With sex and violence readily available on television, and talk shows giving vent to almost any kind of social or sexual oddity imaginable, it's surprising there's anything left that can be considered controversial on television. But Moore's iconoclastic documentary series fits the bill.

''What they have to deal with, with us, is not language or nudity or violence, it's ideas - and that's really dangerous,'' Moore says.

Will Emmy nominee last?

Since 1971, when Norman Lear's ''All in the Family'' first brought working-class reality and cutting political satire into the sanitized land of ''Ozzie and Harriet,'' networks have had love/hate relationships with groundbreaking shows. Many never get on the air, or are canceled after a short run. Those that survive, at least initially, often have to fight with network executives wary of offending sensitive advertisers.
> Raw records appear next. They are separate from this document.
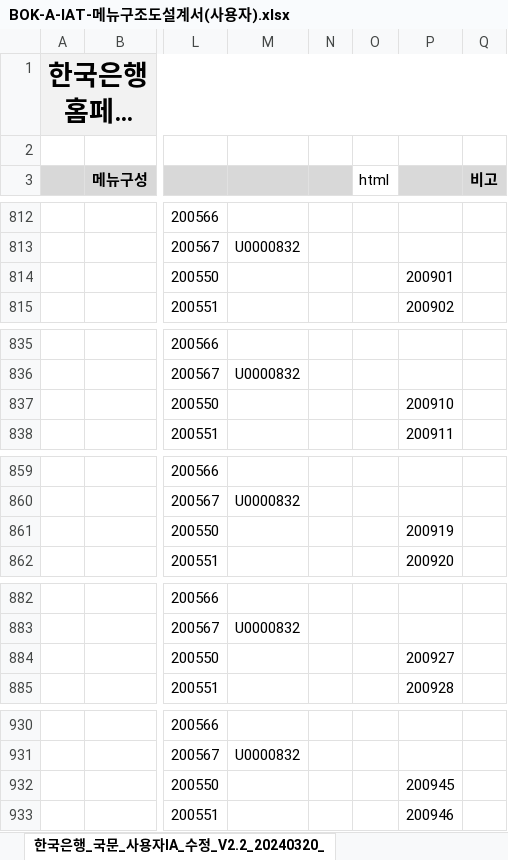
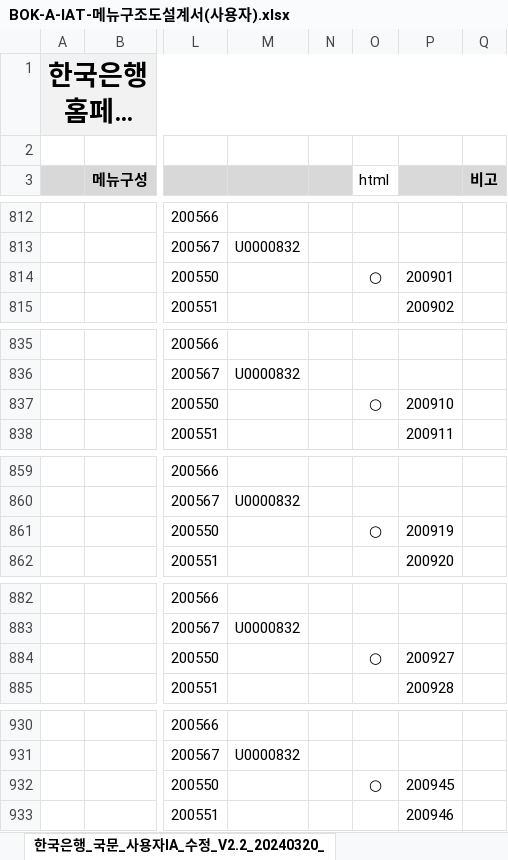
Before and after one commit to jung-mi-jung/bok_project, an Excel workbook: static/guide/portal/BOK-A-IAT-메뉴구조도설계서(사용자).xlsx, sheet 한국은행_국문_사용자IA_수정_V2.2_20240320_, drawn as a sheet; only a part is shown, gaps mark what is left out; long unchanged cells end in …; values as stored, in another font and other column widths than the file's, no borders; the diff covers the shown part only; the diff names each change by its address in the sheet, - before the commit and + after, or states it on an @@ line.

```diff
--- a/static/guide/portal/BOK-A-IAT-메뉴구조도설계서(사용자).xlsx (sheet 한국은행_국문_사용자IA_수정_V2.2_20240320_)
+++ b/static/guide/portal/BOK-A-IAT-메뉴구조도설계서(사용자).xlsx (sheet 한국은행_국문_사용자IA_수정_V2.2_20240320_)
-O814 (html): (empty)
+O814 (html): ○
-O837 (html): (empty)
+O837 (html): ○
-O861 (html): (empty)
+O861 (html): ○
-O884 (html): (empty)
+O884 (html): ○
-O932 (html): (empty)
+O932 (html): ○
```
Also changed, not shown: 24 edited cells elsewhere in this sheet, 55 other files.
But whether it's ''Maude,'' ''Hill Street Blues,'' or ''The Simpsons,'' such shows have started new trends, expanded television's boundaries, and proven to have long lives in syndication.

Moore's critically acclaimed show was just nominated for an Emmy. But he doesn't know if it will survive into the fall.

''I find it extraordinary that a show that was just nominated for an Emmy should even be associated with the idea of a cancellation,'' says David Mortimor, a producer with the BBC, which airs ''TV Nation'' in Britain.

But what may seem bizarre to the British with their noncommercial and sometimes-quirky television, is business as usual in Hollywood.

''The networks are in the business of short-term, bottom-line, thinking,'' says Norman Lear. ''In television that translates into 'Give me a hit on Tuesday night at 8:30, and [forget] everything else.''

What suffers, Lear says, is the innovation and risk taking.

''Any idea that inherently requires some time for the audience to get acclimated to ... has no opportunity to develop,'' Lear says.

While each of the three major networks has taken risks throughout the years, in general they remain cautious, relying more on ratings and demographic surveys than on daring, creative instincts.

The advent of cable TV, with its subscriber-based license to air almost anything, did nudge the three major networks in new directions. But it took the success of the upstart Fox network to really push their limits.

''We always talked about doing things to get us noticed, not gratuitously, but we wanted to do things that no one else was doing,'' says Bob Greenblatt, Fox's executive vice president for prime-time series development.

Fox became a network in 1990 when the warm-hearted ''Bill Cosby Show'' on NBC topped the ratings. So Fox executives developed the family satire ''Married ... With Children'' to be the anti-Cosby show. The new network put a cartoon, the irreverent and sometimes painfully honest ''The Simpsons,'' in the heart of its prime-time lineup. And it developed shows targeted toward teenage audiences, like ''Beverly Hills 90210.''